Most important thing to do is to set auth_debug=yes, and preferrably also auth_debug_passwords=yes. After that you'll see exactly what dovecot-auth is doing in the logs.
In addition, it might be useful to know how to construct and to decode a PLAIN mechanism string. printf(1) and mmencode(1) should be available on most Unix or GNU/Linux systems. (If not, check with your distribution. GNU coreutils includes printf(1), and metamail includes mmencode(1). In Debian, mmencode is called mimencode(1).)
Example authentication string encoding
$ printf 'username\0username\0password' | mmencode dXNlcm5hbWUAdXNlcm5hbWUAcGFzc3dvcmQ=

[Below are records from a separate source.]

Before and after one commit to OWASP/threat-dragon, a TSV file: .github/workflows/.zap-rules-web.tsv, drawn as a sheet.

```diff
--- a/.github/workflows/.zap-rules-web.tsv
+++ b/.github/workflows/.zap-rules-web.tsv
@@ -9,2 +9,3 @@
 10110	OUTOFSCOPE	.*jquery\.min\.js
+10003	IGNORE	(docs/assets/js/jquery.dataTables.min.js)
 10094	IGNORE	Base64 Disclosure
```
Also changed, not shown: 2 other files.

This string is what a client would use to attempt PLAIN authentication as user "username" with password "password." With 'auth_debug_passwords=yes, it would appear in your logs.

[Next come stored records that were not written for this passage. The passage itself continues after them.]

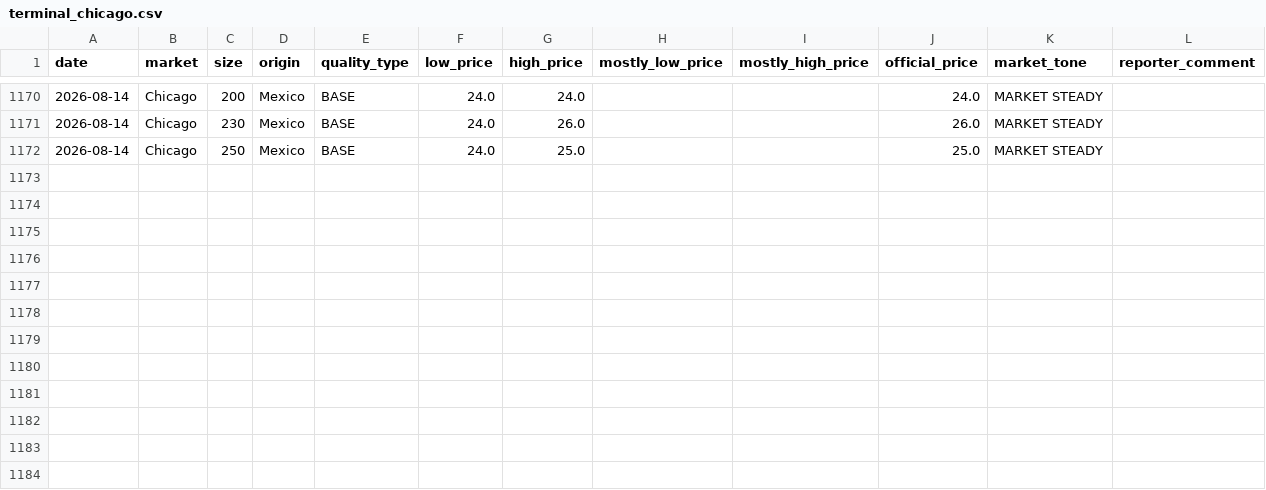
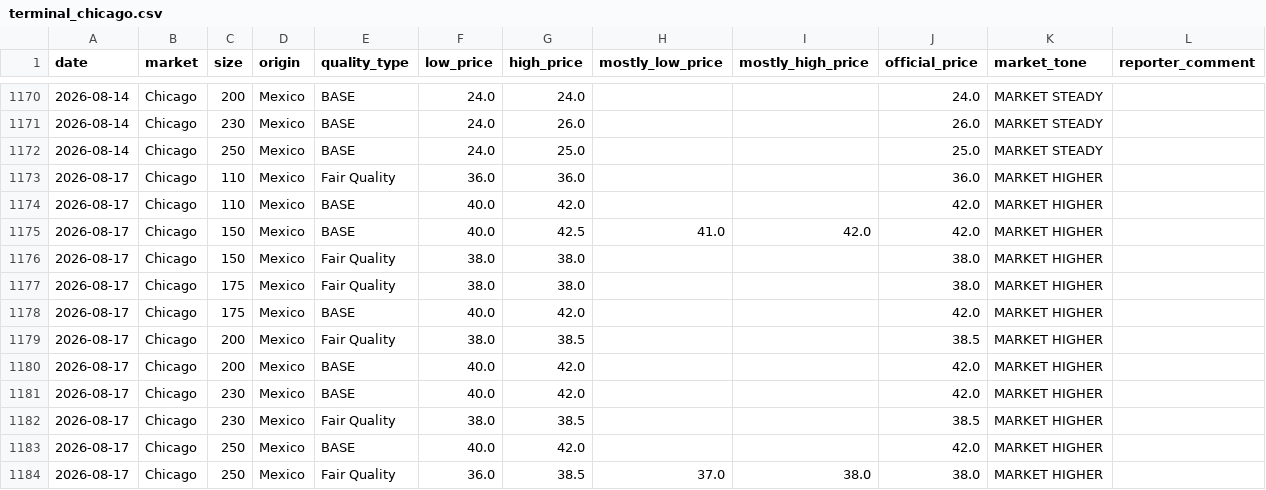
Before and after one commit to savic14/lime_intel, a CSV file: data/processed/terminal_chicago.csv, drawn as a sheet; only a part is shown, gaps mark what is left out.

```diff
--- a/data/processed/terminal_chicago.csv
+++ b/data/processed/terminal_chicago.csv
@@ -1172 +1172,13 @@ date,market,size,origin,quality_type,low_price,high_price,mostly_low_price,mostl
 2026-08-14,Chicago,250,Mexico,BASE,24.0,25.0,,,25.0,MARKET STEADY,
+2026-08-17,Chicago,110,Mexico,Fair Quality,36.0,36.0,,,36.0,MARKET HIGHER,
+2026-08-17,Chicago,110,Mexico,BASE,40.0,42.0,,,42.0,MARKET HIGHER,
+2026-08-17,Chicago,150,Mexico,BASE,40.0,42.5,41.0,42.0,42.0,MARKET HIGHER,
+2026-08-17,Chicago,150,Mexico,Fair Quality,38.0,38.0,,,38.0,MARKET HIGHER,
+2026-08-17,Chicago,175,Mexico,Fair Quality,38.0,38.0,,,38.0,MARKET HIGHER,
+2026-08-17,Chicago,175,Mexico,BASE,40.0,42.0,,,42.0,MARKET HIGHER,
+2026-08-17,Chicago,200,Mexico,Fair Quality,38.0,38.5,,,38.5,MARKET HIGHER,
+2026-08-17,Chicago,200,Mexico,BASE,40.0,42.0,,,42.0,MARKET HIGHER,
+2026-08-17,Chicago,230,Mexico,BASE,40.0,42.0,,,42.0,MARKET HIGHER,
+2026-08-17,Chicago,230,Mexico,Fair Quality,38.0,38.5,,,38.5,MARKET HIGHER,
+2026-08-17,Chicago,250,Mexico,BASE,40.0,42.0,,,42.0,MARKET HIGHER,
+2026-08-17,Chicago,250,Mexico,Fair Quality,36.0,38.5,37.0,38.0,38.0,MARKET HIGHER,
```
Also changed, not shown: data/processed/dest_weather.csv, data/processed/terminal_atlanta.csv, 4 other files.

Alternate Approach with perl
Unfortunately, mmencode on FreeBSD chokes on "\0". As an alternate, if you have MIME::Base64 on your system, you can use a perl statement to do the same thing:
perl -MMIME::Base64 -e 'print encode_base64("myusername\@domain.tld\0myusername\@domain.tld\0mypassword");'
As mmencode -u doesn't encounter any "\0" you can also do:
perl -MMIME::Base64 -e 'print encode_base64("myusername\@domain.tld\0myusername\@domain.tld\0mypassword");' | mmencode -u
to check that you have encoded correctly.
Example authentication string decoding
You can use mmencode -u to interpret the encoded string pasted into stdin as follows:
# mmencode -u bXl1c2VybmFtZUBkb21haW4udGxkAG15dXNlcm5hbWVAZG9tYWluLnRsZABteXBhc3N3b3Jk<CR> firstname.lastname@example.org@domain.tldmypassword<CTRL-D> #
You should see the correct user address (twice) and password. The null bytes won't display.